Palestinian President Mahmoud Abbas has undergone heart tests after being rushed to hospital suffering from chest pains and exhaustion.
Dr Mohammed Al-Batrawi, a heart specialist who treated the 81-year-old, said he went through a number of routine tests, including a cardiac catheterisation - a procedure in which a tube is inserted into a blood vessel leading to the heart.
He said Mr Abbas's arteries looked healthy and the test results were normal.
A Palestinian official earlier told the AP that Abbas was taken to a hospital in Ramallah after complaining of feeling “tired” on Thursday.
The 81-year-old, who has been in office since 2005, has been the subject of rumours of ill health in the last 12 months.
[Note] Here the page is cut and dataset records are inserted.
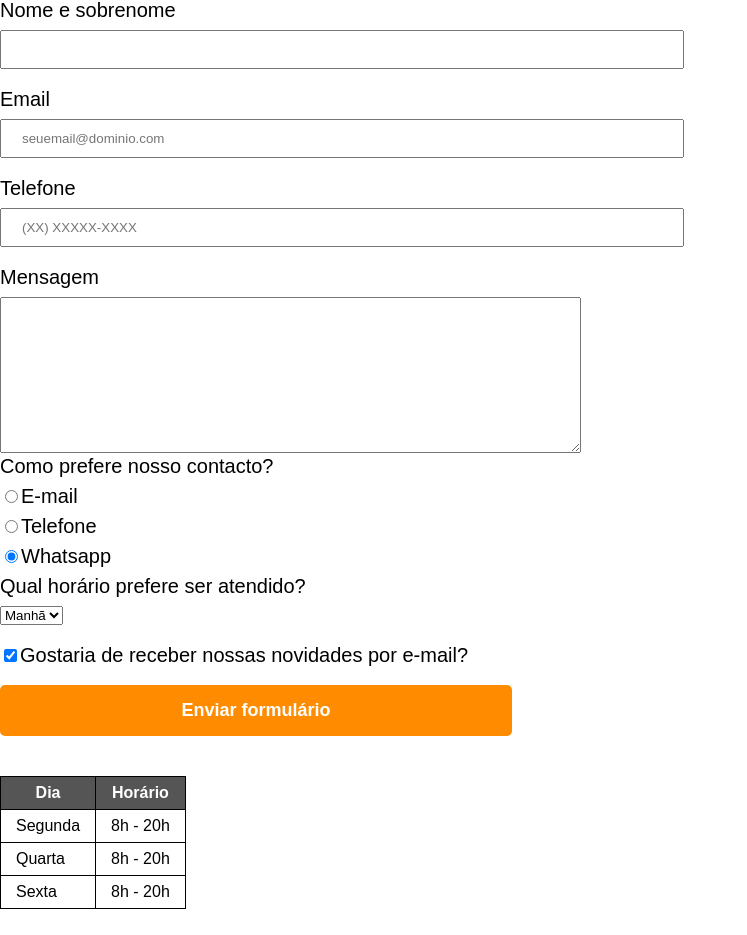
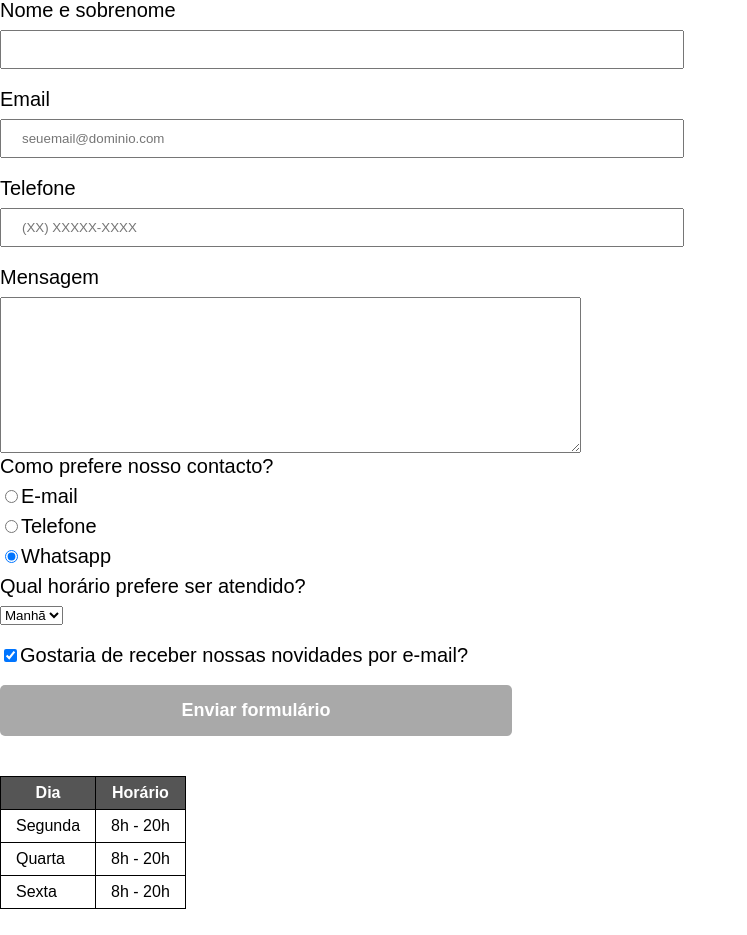
Before and after one commit to julombe/Barbearia-Alura, a Node server app: page /contacto in a window 1280 px wide, with the pointer over the restyled element. Shown: the part 333-1268 px from the top of the page, without its empty margins (0-747 px from the left). Run offline with Node 20, Linux system fonts and the light colour scheme.

Commit message:
docs: add style

```diff
--- a/public/css/style.css
+++ b/public/css/style.css
@@ -137,7 +137,8 @@ form label, form legend {
 }
 
 .enviar:hover {
-	background: darkorange;
+	/*background: darkorange;*/
+	background: darkgray;
 	/*transform: rotate(70deg) scale(1.2);*/
 
 }
```
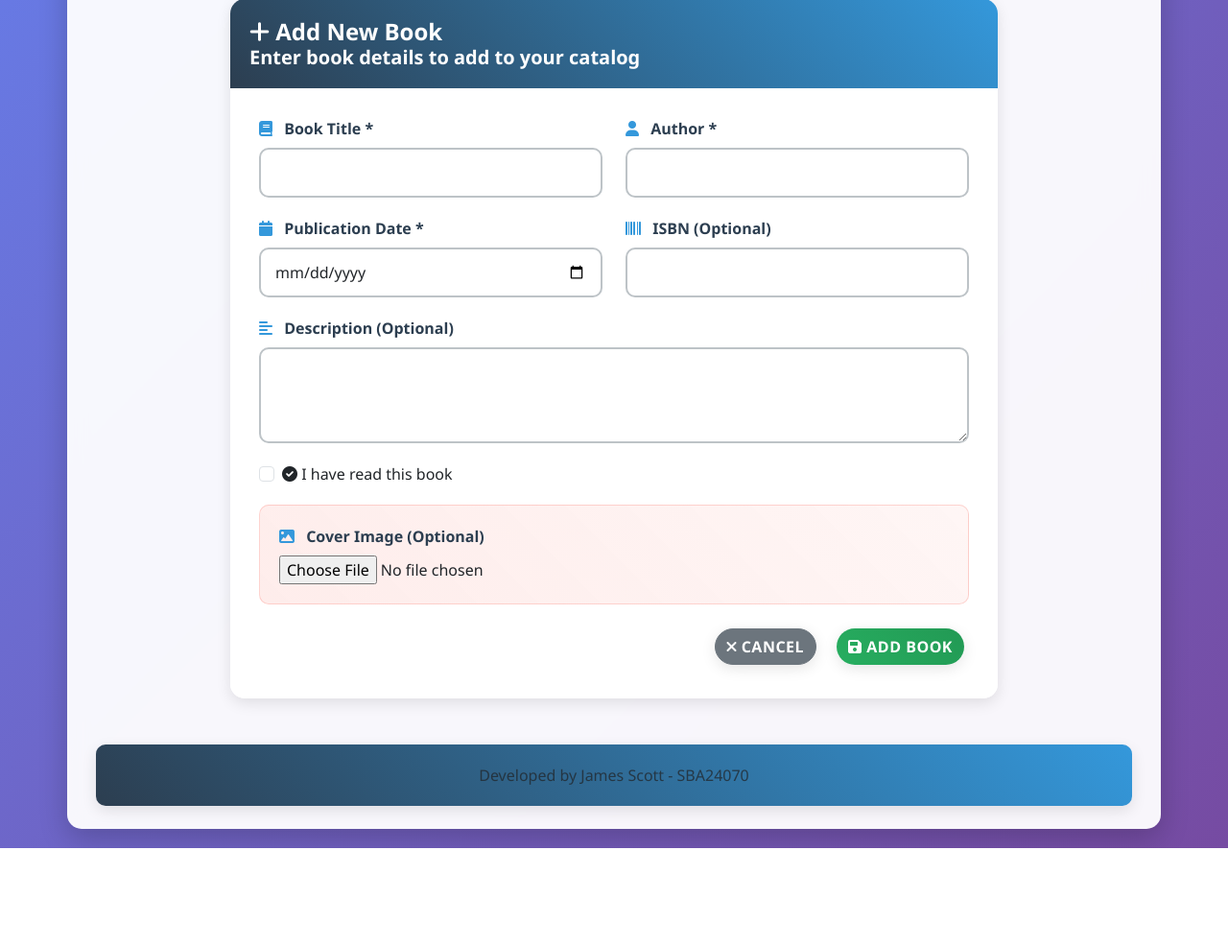
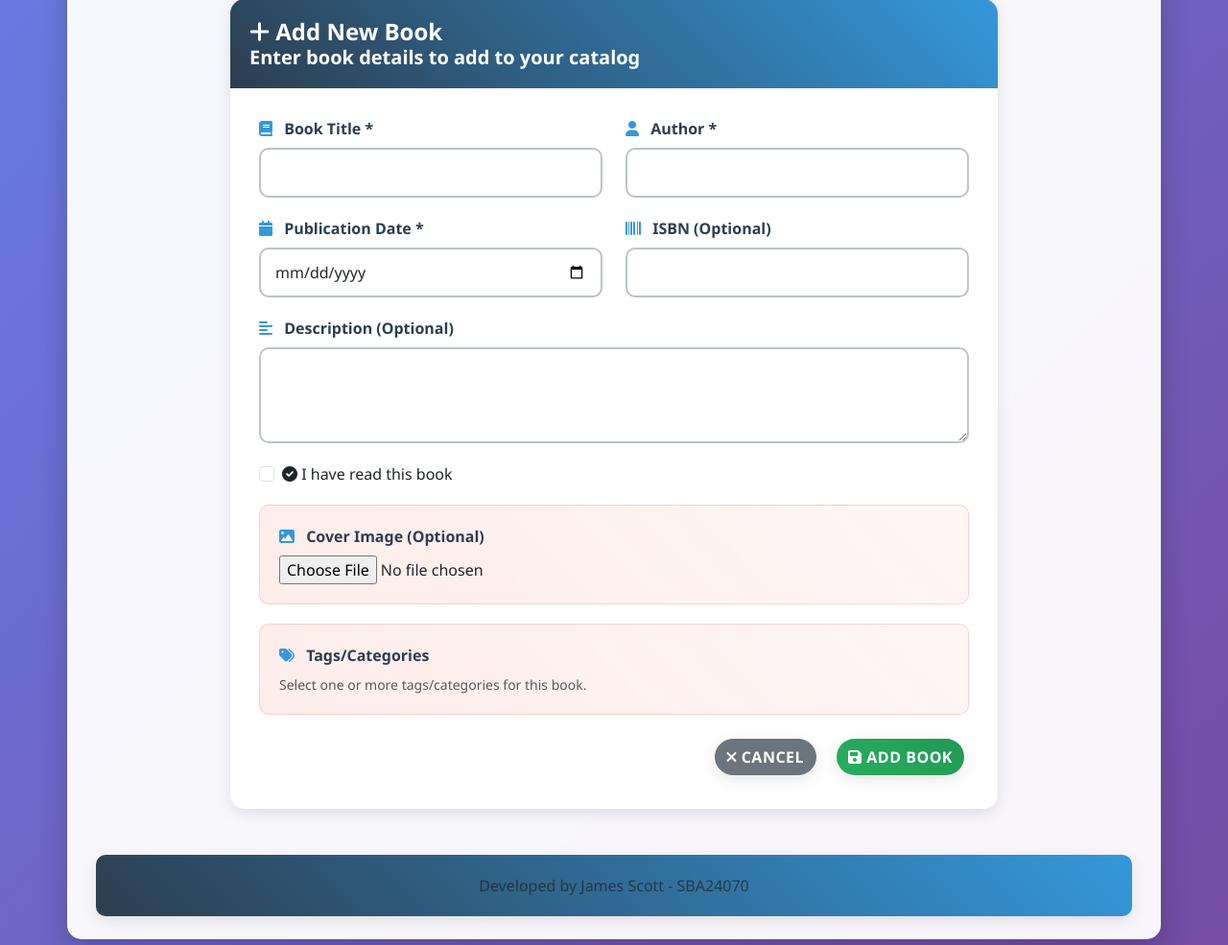
Before and after one commit to Jamesscott34/DevopsCA, a Django app: page /add/ in a window 1280 px wide. Shown: the part 221-1206 px from the top of the page at 96% size. Before the commit the page ends 1105 px from the top, so only its background shows below. Run offline with Django 4.2, Linux system fonts and the light colour scheme; data that the repository does not hold is empty.

Commit message:
Feature: Add styled tags field to add/edit book forms

```diff
--- a/books/templates/books/add_book.html
+++ b/books/templates/books/add_book.html
@@ -163,6 +163,17 @@
                         </div>
                     {% endif %}
                 </div>
+                <!-- Tags Field -->
+                <div class="form-group mt-3">
+                    <label for="id_tags" class="form-label"><i class="fas fa-tags"></i> Tags/Categories</label>
+                    {{ form.tags }}
+                    {% if form.tags.help_text %}
+                        <div class="form-text">{{ form.tags.help_text }}</div>
+                    {% endif %}
+                    {% for error in form.tags.errors %}
+                        <div class="text-danger">{{ error }}</div>
+                    {% endfor %}
+                </div>
 
                 <!-- Submit Buttons Section -->
                 <!-- Action buttons for form submission and navigation -->
```
Also changed, not shown: books/templates/books/edit_book.html (+11 -0 lines).
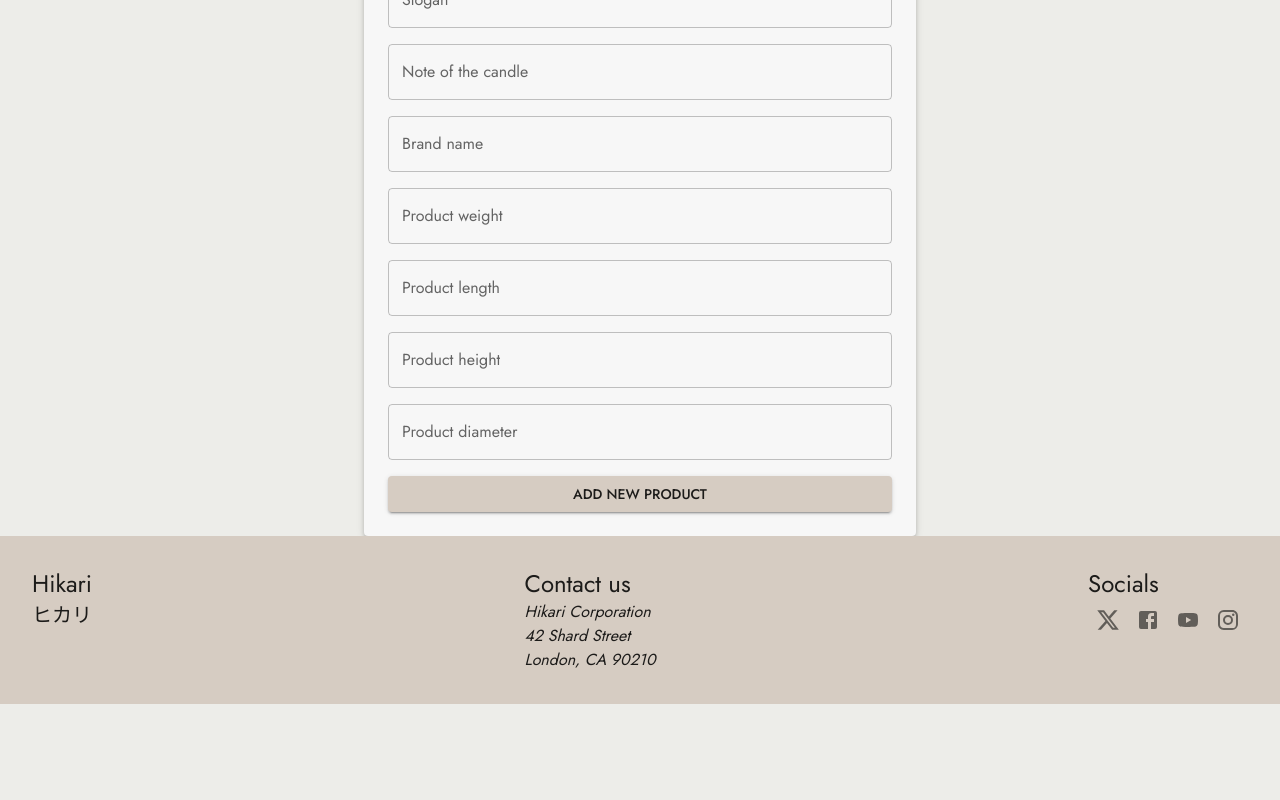
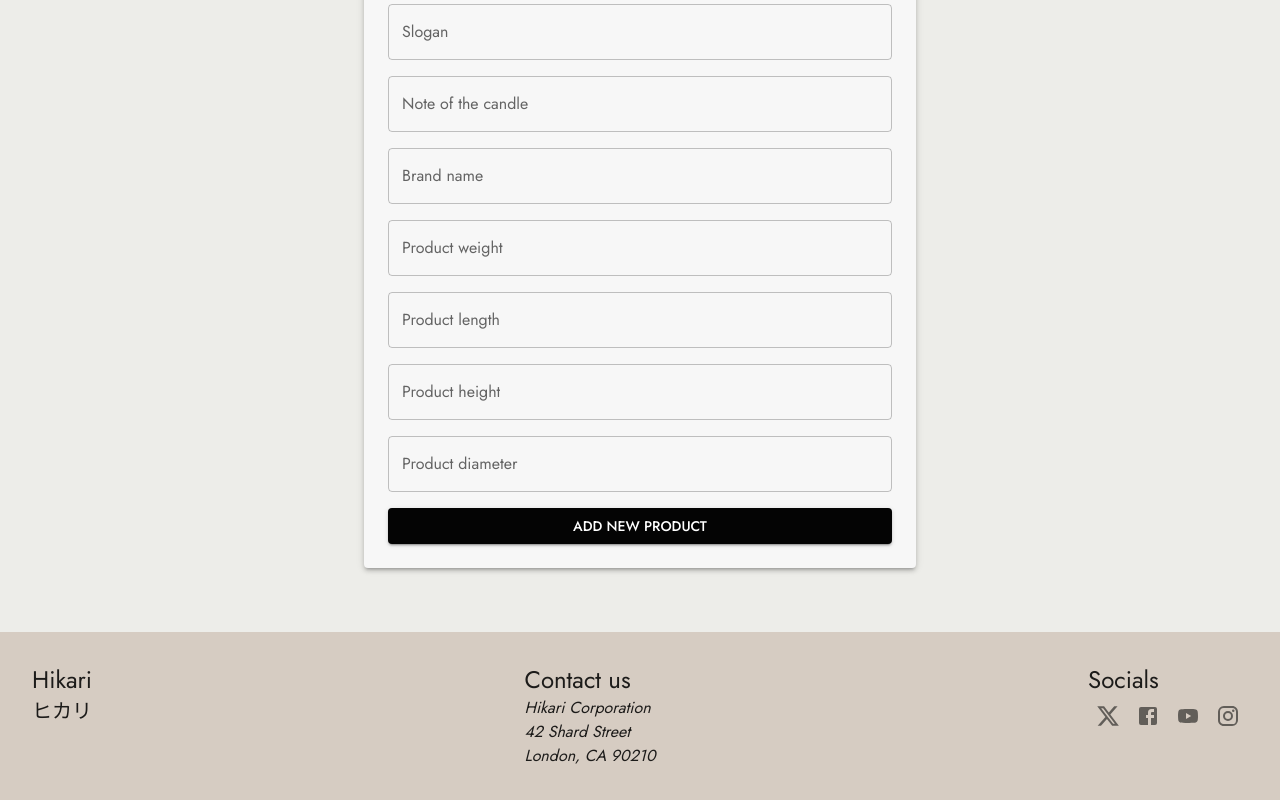
Before and after one commit to Peter-WebDev/hikari-webshop, a Next.js app: page /admin/add-product in a window 1280 px wide. Shown: the part 896-1696 px from the top of the page. Before the commit the page ends 1600 px from the top, so only its background shows below. Built offline with nearby package versions, Linux system fonts and the light colour scheme; what @mui/material-nextjs would draw is missing.

Commit message:
Added component main to Container for sematic + Changed submit color to secondary theme

```diff
--- a/app/admin/add-product/AddProductForm.tsx
+++ b/app/admin/add-product/AddProductForm.tsx
@@ -87,7 +87,7 @@ export default function AddProductForm() {
   };
 
   return (
-    <Container maxWidth="sm">
+    <Container component="main" maxWidth="sm" sx={{ mt: { md: 8, sm: 6, xs: 4 }, mb: 8 }}>
       <Paper elevation={3} sx={{ padding: 3, mt: 4, backgroundColor: "#f7f7f7" }}>
         <Typography variant="h4" fontWeight="bold" gutterBottom>
           New Product
@@ -225,7 +225,7 @@ export default function AddProductForm() {
             helperText={errors.diameter?.message}
           />
 
-          <Button type="submit" variant="contained" color="primary" data-cy="admin-add-product">
+          <Button type="submit" variant="contained" color="secondary" data-cy="admin-add-product">
             Add New Product
           </Button>
         </Box>
```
A statement carried by the official Palestinian news agency WAFA on Thursday and attributed to a presidential spokesperson said Mr Abbas' “health condition is very normal”.
While Mr Abbas mostly enjoys strong support from the international community for his non-violent pursuit of Palestinian statehood, his political career has been dogged by the seemingly unbridgeable divides between his own party Fatah and Hamas, the militant group in control of the Gaza Strip.
Mr Abbas and former Israeli President Shimon Peres made history in 1993 in brokering the Oslo Accords, in which Israel agreed to recognise Palestine as a negotiating partner in future talks on borders and Israeli settlement building, and created the Palestinian Authority.
Today, after years of very little progress in talks with Israel and constantly postponed local elections, many Palestinians have become disillusioned with what the Oslo Accords promised.
Mr Abbas travelled to Israel for the first time since 2010 last week to attend Mr Peres’ funeral.
While there he shook hands with current right-wing Prime Minister Benjamin Netanyahu, a symbolic gesture which earned him praise internationally and criticism at home.
Mr Abbas and Mr Netanyahu have agreed in principle to meet in Moscow for peace talks, the Russian Foreign Ministry said last month. A date has not been specified.
Join our new commenting forum
Join thought-provoking conversations, follow other Independent readers and see their replies